I confess I’m fascinated by this leap in meaning. Embarrassment is often expressed in terms of death—I want to die, et cetera—but the link between physical decay and psychological devastation strikes me as distant. Maybe the current sense evolved from the similarly figurative religious one; but it’s hard to see mortification in its present usage as a suppression of anything.

Whatever the truth is, I can only see the etymology as deeply ironic. Maybe mortification has some commonalities with death—ego death, certainly—but I cannot conceptualize it as a deathlike experience. When I’m mortified, I inhabit my body in a way I never do otherwise. 

The summer before ninth grade, my mom signed me up for a musical theatre day camp (people are often surprised to learn I’m a recovered theatre kid, but maybe my penchant for publicly embarrassing myself helps that make sense). I was cast as Edna Turnblad, the mother from Hairspray—already a fairly mortifying role for an androgynous, wide-hipped fourteen-year-old. 

The camp had been pretty heavily dance-focused—certainly the biggest obstacle to my ever becoming a triple threat—but I liked to sing, and I’d played comic roles before, so learning the music was actually a welcome respite.

Our first lesson, the musical director had us rehearse “You Can’t Stop the Beat.” I had been practicing my chest voice on my own, trying to stretch out the bottom of my range. I sang my solo as low as my voice could go, thinking that if I was cast in a drag role, I would at least get the chance to sound like a boy. 

“So, that’s actually the wrong key,” said the musical director.

I can’t remember her face or name, but I can picture the top left corner of my music duotang with perfect clarity—the place I looked when I was trying not to look anyone in the eyes. I had the same thought I have every time I’m mortified, that acute sense of failure: Why did I just do that? I’m not tone-deaf; I could have just sung in my natural register. 

My perception contracted inward. Blood rushed in my ears; my heart beat against my sternum; heat rose in my face—I’ve always blushed easily, a bright, panicky red, and the hot August day, combined with the intensity of my mortification, was enough to make my glasses fog up.

Truthfully, I’m not sure if I’m describing the sensations I experienced in the moment, or what I feel when I remember it. Even now, the mortification has a profoundly invigorating effect on me: I feel crammed into my body, claustrophobically aware of my reddening skin, my racing pulse. I am forcibly reminded that I am human, and at any moment capable of inventing the new stupidest thing anyone’s ever done (If mortification isn’t proof of free will, I don’t know what is). It is not a kind of death. It is a brutal reaffirmation of life. 
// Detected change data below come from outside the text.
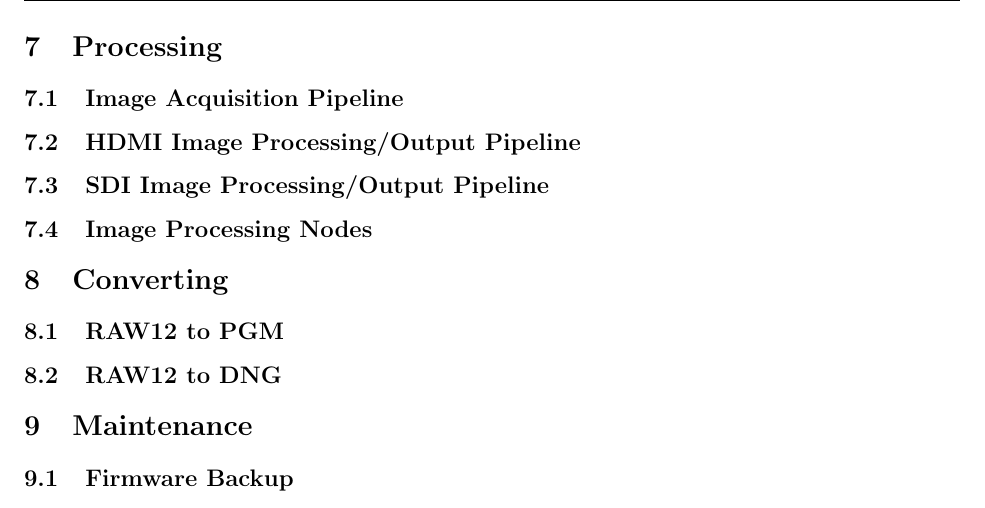
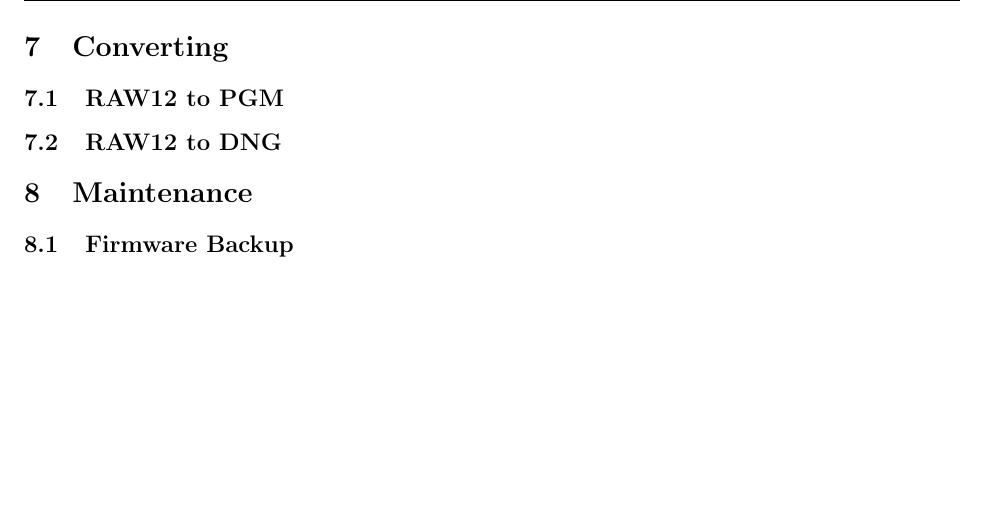
Before and after one commit to apertus-open-source-cinema/beta-documentation, a LaTeX document (ABUG.01.02..tex): part of page 43 of 44 before the commit and part of page 44 of 45 after it, cut at the place of the change, the shorter picture padded with empty space. Compiled offline with pdfLaTeX.

Commit message:
Update ABUG.01.02..tex

```diff
--- a/ABUG.01.02..tex
+++ b/ABUG.01.02..tex
@@ -207,10 +208,4 @@ For more information, email team@apertus.org or visit \href{https://apertus.org}
 
-
-\section{Processing}
-\subsection{Image Acquisition Pipeline}
-\subsection{HDMI Image Processing/Output Pipeline}
-\subsection{SDI Image Processing/Output Pipeline}
-\subsection{Image Processing Nodes}
 
 \section{Converting}
 \subsection{RAW12 to PGM}
```
Also changed, not shown: ABUG.01.02..tex (1 more changed lines).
Perhaps the most iconic observation about embarrassment—both for its poignancy and sheer quotability—belongs to the closing line of the essay “I Know What You Think of Me” by Tim Kreider, published on The New York Times opinion blog in 2013.
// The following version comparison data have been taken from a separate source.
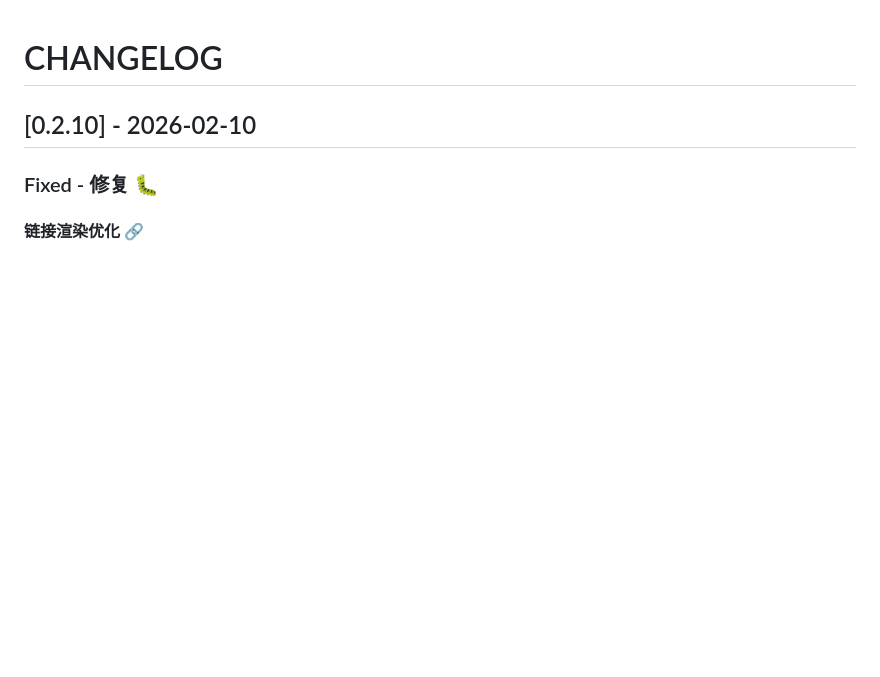
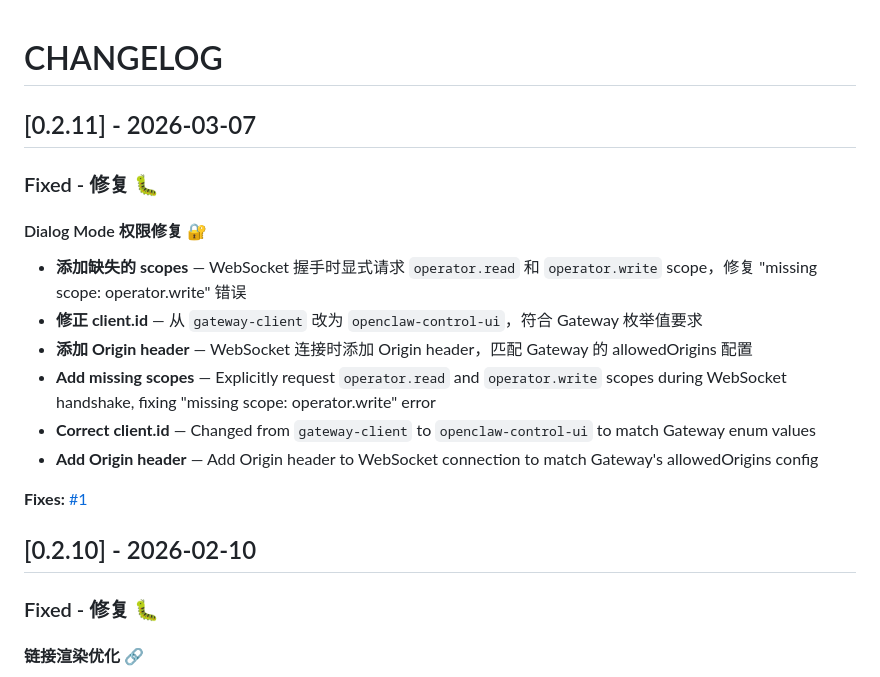
Before and after one commit to shenyingjun5/openclaw-vscode, a Markdown page: CHANGELOG.md, the part around the change. Drawn GitHub-style; blank space fills up the shorter version.

Commit message:
docs: update CHANGELOG and RELEASE for v0.2.11

```diff
--- a/CHANGELOG.md
+++ b/CHANGELOG.md
@@ -1,4 +1,18 @@
 # CHANGELOG
+
+## [0.2.11] - 2026-03-07
+
+### Fixed - 修复 🐛
+
+#### Dialog Mode 权限修复 🔐
+- **添加缺失的 scopes** — WebSocket 握手时显式请求 `operator.read` 和 `operator.write` scope，修复 "missing scope: operator.write" 错误
+- **修正 client.id** — 从 `gateway-client` 改为 `openclaw-control-ui`，符合 Gateway 枚举值要求
+- **添加 Origin header** — WebSocket 连接时添加 Origin header，匹配 Gateway 的 allowedOrigins 配置
+- **Add missing scopes** — Explicitly request `operator.read` and `operator.write` scopes during WebSocket handshake, fixing "missing scope: operator.write" error
+- **Correct client.id** — Changed from `gateway-client` to `openclaw-control-ui` to match Gateway enum values
+- **Add Origin header** — Add Origin header to WebSocket connection to match Gateway's allowedOrigins config
+
+**Fixes:** [#1](https://github.com/shenyingjun5/openclaw-vscode/issues/1)
 
 ## [0.2.10] - 2026-02-10
 
```
Also changed, not shown: RELEASE-v0.2.11.md (added, +67 -0 lines).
“If we want the rewards of being loved we have to submit to the mortifying ordeal of being known,” Kreider writes.

The statement (especially the delightful phrase “the mortifying ordeal of being known”) has taken on a cult resonance online, especially on Tumblr. But it’s not only meaningful for awkward, obsessive young queer people: it taps into a universal truth, which is that there is something fundamentally embarrassing about being a person.

Mortification revives us, socially and physically. I said earlier that mortification and self-expression may be closely related, but self-expression implies an exercise in undiluted ego, indifferent to its audience. What takes place when we’re mortified is a social phenomenon: we become known, in ways that are accidental and against our will. To self-mortify, then, is to trade mortification for the chance to be known—and, we hope, to be loved.
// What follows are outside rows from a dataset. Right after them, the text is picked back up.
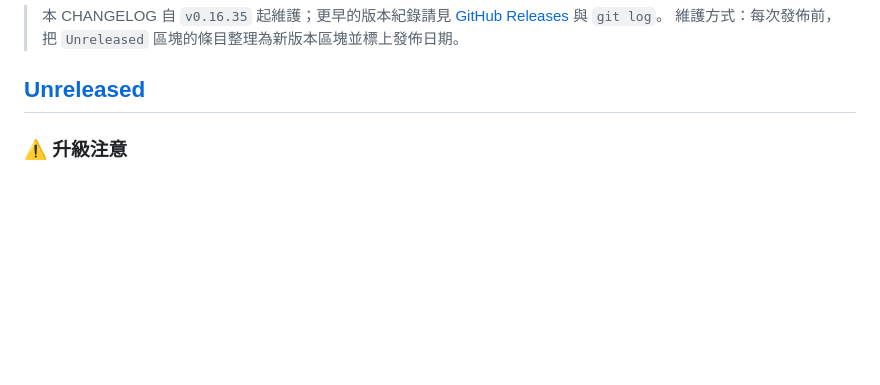
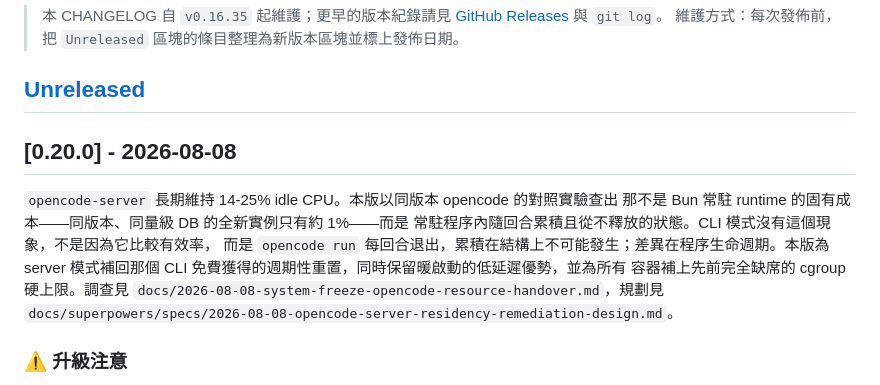
Before and after one commit to raybird/Wukong, a Markdown page: CHANGELOG.md, the part around the change. GitHub-like rendering; blank space fills up the shorter version.

Commit message:
docs(release): 準備 v0.20.0 changelog
把 Unreleased 區塊整理為 0.20.0 並標上發佈日期，補上說明本版主軸的前言：
opencode-server 的 14-25% idle CPU 不是 Bun 常駐 runtime 的固有成本，而是常駐
程序內隨回合累積且從不釋放的狀態；差異在程序生命週期，不在效率高低。

```diff
--- a/CHANGELOG.md
+++ b/CHANGELOG.md
@@ -10,6 +10,17 @@
 > 維護方式：每次發佈前，把 `Unreleased` 區塊的條目整理為新版本區塊並標上發佈日期。
 
 ## [Unreleased]
+
+## [0.20.0] - 2026-08-08
+
+`opencode-server` 長期維持 14-25% idle CPU。本版以同版本 opencode 的對照實驗查出
+那不是 Bun 常駐 runtime 的固有成本——同版本、同量級 DB 的全新實例只有約 1%——而是
+常駐程序內隨回合累積且從不釋放的狀態。CLI 模式沒有這個現象，不是因為它比較有效率，
+而是 `opencode run` 每回合退出，累積在結構上不可能發生；差異在程序生命週期。本版為
+server 模式補回那個 CLI 免費獲得的週期性重置，同時保留暖啟動的低延遲優勢，並為所有
+容器補上先前完全缺席的 cgroup 硬上限。調查見
+`docs/2026-08-08-system-freeze-opencode-resource-handover.md`，規劃見
+`docs/superpowers/specs/2026-08-08-opencode-server-residency-remediation-design.md`。
 
 ### ⚠️ 升級注意
 
```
Recently a friend showed me a video she’d taken while I was inebriated. I was in my pajamas in my bedroom, belting out—as I never would sober—the lyrics to Chappell Roan’s “Red Wine Supernova.”

It was excruciating to watch, and I only got about ten seconds in before I asked her to stop. But afterward I thought, what a miracle, for someone to have seen me in that state—to see me, and speak to me anyway.

Join our mailing list to receive the latest posts and updates from our Acta.

You have Successfully Subscribed!

Share This